## WHAT THIS TASK INVOLVES
In the records below, how many lines hold the word "router"? Give only the number.

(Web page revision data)
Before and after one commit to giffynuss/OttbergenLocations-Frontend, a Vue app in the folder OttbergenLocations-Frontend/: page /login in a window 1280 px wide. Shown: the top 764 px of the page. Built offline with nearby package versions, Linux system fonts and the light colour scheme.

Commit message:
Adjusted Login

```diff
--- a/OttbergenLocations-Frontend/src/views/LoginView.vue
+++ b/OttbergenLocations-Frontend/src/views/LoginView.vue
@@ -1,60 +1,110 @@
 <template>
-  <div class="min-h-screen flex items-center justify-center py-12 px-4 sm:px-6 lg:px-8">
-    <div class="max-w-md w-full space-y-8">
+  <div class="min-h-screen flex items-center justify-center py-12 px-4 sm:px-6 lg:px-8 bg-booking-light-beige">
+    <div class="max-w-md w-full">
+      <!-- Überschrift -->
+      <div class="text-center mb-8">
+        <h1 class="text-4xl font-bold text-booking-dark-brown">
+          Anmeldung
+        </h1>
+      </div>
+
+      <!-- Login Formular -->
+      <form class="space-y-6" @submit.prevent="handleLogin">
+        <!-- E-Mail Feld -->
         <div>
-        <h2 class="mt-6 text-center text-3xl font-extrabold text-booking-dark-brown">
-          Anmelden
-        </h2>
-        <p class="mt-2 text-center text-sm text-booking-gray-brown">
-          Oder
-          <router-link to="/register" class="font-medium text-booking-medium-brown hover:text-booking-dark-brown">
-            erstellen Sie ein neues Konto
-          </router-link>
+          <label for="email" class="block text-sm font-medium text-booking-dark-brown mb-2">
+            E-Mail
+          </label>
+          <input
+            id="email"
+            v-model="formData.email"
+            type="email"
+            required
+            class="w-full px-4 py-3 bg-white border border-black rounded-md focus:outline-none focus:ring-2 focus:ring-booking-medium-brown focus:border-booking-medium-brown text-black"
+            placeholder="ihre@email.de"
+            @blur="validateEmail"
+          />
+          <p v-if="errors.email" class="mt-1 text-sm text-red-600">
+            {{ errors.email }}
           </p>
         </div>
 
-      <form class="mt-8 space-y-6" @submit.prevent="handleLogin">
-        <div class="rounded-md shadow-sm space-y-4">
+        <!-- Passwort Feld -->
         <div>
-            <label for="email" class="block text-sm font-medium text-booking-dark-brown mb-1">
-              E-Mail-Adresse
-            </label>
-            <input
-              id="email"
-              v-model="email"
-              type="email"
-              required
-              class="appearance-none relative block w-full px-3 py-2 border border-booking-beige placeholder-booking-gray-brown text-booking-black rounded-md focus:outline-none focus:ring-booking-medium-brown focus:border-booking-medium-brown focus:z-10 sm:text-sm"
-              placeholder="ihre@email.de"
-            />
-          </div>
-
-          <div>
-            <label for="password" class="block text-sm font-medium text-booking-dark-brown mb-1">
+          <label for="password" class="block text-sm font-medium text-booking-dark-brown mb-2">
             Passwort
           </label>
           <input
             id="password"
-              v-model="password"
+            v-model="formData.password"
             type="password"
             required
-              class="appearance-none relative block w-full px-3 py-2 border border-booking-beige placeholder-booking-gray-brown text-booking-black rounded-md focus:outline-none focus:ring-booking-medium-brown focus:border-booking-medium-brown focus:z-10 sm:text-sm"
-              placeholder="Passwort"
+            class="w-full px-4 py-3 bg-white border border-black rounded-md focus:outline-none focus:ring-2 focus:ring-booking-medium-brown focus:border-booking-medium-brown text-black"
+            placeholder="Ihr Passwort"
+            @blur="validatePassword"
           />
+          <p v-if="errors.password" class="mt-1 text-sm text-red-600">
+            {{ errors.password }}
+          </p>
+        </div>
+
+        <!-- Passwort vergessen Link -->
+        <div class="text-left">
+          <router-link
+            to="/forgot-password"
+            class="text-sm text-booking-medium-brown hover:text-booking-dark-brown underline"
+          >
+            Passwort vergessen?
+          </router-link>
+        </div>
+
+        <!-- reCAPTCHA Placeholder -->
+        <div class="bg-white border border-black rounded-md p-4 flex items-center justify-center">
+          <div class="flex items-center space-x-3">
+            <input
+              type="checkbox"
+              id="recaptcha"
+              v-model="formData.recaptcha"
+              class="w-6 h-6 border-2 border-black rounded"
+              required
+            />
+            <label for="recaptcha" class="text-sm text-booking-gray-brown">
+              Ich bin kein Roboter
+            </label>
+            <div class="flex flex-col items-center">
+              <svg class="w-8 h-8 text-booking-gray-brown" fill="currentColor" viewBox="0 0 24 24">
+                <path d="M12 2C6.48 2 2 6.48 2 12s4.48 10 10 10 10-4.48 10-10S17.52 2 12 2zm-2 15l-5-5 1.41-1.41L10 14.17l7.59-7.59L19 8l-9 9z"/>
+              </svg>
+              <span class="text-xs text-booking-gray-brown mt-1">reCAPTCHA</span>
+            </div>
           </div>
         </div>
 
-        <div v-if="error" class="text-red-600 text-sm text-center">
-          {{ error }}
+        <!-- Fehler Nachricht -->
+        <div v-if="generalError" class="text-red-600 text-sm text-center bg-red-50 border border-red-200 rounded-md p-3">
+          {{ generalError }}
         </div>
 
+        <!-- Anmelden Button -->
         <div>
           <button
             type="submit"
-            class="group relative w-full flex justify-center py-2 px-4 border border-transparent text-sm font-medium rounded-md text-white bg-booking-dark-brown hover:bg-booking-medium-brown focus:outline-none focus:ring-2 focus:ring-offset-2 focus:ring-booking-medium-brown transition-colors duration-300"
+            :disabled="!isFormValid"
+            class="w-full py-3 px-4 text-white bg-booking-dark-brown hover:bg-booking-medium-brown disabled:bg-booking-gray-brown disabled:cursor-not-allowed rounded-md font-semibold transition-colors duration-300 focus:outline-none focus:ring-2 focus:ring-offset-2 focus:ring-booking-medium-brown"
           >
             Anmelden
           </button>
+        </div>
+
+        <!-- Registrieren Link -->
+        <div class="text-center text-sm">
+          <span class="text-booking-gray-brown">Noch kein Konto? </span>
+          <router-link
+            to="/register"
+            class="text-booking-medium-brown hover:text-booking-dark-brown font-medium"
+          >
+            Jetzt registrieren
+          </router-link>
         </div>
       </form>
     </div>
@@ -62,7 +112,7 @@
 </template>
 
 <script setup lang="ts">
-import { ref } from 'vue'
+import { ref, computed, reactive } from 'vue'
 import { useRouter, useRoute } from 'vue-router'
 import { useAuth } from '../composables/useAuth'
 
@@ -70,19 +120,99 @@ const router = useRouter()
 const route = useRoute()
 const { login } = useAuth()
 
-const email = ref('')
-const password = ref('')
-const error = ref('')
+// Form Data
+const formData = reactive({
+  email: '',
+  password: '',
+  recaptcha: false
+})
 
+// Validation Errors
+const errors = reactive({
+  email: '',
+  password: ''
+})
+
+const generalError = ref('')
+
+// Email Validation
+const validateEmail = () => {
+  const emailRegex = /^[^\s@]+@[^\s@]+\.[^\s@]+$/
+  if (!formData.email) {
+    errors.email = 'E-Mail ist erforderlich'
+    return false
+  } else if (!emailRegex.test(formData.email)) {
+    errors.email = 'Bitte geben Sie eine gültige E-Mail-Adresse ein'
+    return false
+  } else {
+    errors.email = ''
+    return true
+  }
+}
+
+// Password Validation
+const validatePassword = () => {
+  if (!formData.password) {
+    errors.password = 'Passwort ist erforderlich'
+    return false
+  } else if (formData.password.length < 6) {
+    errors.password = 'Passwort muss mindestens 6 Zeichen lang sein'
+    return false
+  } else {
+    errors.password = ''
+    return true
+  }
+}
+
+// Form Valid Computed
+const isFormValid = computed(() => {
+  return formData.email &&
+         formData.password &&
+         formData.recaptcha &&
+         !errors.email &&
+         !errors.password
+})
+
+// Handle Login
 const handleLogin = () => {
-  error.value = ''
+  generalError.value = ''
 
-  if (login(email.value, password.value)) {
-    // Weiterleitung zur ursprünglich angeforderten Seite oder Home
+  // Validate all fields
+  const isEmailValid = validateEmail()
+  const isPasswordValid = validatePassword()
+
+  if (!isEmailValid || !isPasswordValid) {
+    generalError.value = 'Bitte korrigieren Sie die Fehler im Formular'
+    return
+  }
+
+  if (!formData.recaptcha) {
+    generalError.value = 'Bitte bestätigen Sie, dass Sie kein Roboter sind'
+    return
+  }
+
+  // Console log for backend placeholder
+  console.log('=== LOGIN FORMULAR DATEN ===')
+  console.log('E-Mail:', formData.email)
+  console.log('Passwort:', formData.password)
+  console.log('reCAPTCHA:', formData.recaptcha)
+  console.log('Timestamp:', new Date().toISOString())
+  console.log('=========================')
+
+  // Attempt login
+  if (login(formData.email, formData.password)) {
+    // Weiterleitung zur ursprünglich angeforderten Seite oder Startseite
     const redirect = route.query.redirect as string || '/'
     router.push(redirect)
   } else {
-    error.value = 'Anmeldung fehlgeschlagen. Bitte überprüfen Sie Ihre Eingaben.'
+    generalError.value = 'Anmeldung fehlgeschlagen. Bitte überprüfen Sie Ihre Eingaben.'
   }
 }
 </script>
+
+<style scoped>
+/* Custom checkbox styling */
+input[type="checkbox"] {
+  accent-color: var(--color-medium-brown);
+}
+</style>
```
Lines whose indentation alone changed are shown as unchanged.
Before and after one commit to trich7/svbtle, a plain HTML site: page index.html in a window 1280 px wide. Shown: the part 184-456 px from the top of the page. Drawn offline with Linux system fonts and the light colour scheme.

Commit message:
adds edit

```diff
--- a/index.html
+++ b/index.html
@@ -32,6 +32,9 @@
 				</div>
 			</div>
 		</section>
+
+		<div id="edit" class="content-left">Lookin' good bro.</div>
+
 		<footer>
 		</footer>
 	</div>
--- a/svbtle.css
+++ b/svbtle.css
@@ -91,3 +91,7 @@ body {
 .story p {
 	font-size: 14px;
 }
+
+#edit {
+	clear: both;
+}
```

## EXERCISE RESPONSE
9